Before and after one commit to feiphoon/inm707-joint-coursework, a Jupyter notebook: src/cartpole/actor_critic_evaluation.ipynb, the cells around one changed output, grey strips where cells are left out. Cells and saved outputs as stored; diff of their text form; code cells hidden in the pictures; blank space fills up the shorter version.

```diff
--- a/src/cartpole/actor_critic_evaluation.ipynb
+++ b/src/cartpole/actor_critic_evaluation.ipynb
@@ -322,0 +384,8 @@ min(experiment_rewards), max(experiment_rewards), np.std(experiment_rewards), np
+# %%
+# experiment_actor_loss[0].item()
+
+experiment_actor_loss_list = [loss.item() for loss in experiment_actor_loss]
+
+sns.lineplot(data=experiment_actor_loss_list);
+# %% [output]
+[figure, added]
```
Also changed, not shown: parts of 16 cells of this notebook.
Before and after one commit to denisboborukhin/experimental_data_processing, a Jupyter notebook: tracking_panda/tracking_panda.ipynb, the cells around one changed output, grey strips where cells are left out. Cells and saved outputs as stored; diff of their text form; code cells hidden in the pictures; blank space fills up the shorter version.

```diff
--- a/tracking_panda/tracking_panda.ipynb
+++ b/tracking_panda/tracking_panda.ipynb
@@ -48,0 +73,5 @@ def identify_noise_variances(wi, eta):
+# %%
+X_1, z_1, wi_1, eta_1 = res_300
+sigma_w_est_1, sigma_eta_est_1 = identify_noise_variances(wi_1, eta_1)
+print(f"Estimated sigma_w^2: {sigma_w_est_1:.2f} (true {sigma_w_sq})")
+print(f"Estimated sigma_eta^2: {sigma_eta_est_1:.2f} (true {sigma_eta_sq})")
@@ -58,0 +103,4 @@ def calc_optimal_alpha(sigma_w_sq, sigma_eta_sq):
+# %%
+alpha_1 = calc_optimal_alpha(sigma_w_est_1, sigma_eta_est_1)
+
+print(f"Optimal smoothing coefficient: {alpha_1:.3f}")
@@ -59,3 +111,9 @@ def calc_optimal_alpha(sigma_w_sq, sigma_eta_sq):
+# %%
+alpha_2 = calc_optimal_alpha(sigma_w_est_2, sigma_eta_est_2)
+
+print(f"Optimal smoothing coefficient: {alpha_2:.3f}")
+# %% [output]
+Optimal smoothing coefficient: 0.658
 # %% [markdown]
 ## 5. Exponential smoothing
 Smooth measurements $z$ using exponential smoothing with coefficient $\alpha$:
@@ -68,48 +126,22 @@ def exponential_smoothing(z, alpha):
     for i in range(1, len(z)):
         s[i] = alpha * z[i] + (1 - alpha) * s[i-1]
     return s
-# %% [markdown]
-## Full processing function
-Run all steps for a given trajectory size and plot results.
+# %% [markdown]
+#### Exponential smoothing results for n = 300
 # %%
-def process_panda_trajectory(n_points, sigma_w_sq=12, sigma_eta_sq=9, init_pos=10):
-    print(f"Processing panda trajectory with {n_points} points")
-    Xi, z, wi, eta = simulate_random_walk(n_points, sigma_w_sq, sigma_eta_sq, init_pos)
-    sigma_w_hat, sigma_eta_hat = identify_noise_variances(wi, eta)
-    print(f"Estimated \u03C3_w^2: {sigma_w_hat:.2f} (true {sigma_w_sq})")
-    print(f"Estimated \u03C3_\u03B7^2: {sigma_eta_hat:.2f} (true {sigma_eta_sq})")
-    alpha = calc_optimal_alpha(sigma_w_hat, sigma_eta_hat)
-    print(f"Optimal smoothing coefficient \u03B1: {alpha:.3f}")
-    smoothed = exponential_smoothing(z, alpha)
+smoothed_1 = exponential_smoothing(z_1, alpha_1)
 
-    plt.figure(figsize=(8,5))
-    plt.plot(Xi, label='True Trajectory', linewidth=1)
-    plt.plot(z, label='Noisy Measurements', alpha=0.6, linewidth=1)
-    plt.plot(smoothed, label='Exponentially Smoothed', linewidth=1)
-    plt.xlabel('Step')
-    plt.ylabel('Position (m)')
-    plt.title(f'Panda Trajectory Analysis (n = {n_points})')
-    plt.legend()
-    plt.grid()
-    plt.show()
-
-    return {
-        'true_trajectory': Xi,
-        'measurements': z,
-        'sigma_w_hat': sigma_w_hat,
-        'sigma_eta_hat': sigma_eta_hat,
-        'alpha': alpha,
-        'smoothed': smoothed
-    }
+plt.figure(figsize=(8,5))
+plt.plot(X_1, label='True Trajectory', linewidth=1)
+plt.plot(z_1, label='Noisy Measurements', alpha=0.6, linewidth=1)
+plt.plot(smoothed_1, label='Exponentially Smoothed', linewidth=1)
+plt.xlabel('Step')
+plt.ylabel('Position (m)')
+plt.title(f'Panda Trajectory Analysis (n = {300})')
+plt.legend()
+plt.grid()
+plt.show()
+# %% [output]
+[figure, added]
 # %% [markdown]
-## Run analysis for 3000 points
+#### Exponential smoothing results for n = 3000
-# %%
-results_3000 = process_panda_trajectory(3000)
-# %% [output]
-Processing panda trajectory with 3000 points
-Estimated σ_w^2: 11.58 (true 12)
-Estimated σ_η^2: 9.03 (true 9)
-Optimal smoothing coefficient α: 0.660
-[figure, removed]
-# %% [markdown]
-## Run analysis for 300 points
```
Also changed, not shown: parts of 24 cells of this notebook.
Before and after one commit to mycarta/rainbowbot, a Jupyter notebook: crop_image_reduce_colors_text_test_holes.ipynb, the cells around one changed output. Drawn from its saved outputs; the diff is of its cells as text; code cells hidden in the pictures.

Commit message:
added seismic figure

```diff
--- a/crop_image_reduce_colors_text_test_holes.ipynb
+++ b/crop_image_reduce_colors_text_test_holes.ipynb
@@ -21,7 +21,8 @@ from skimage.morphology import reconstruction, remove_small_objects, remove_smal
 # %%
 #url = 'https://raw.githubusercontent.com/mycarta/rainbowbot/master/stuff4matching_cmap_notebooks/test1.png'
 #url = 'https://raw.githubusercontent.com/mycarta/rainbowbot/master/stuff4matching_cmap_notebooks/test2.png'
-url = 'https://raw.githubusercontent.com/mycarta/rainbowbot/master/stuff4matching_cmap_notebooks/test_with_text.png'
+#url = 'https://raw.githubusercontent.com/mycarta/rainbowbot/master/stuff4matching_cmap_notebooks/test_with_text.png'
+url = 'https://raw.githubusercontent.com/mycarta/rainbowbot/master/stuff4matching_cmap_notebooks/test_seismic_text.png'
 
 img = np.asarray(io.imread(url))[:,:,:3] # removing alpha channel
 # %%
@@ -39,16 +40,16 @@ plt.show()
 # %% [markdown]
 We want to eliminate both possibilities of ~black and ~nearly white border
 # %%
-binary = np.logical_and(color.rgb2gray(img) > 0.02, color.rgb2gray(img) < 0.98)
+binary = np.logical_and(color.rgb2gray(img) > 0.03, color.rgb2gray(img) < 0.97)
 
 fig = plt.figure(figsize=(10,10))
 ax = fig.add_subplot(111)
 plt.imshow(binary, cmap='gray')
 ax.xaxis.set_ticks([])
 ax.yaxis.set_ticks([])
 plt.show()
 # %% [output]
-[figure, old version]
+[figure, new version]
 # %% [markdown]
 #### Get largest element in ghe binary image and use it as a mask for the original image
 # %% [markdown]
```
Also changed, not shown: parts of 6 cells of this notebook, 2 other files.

[Task directions] The expected answer is one number: the count of lines in the listing that include the string "parts".

[Reply to the task] 3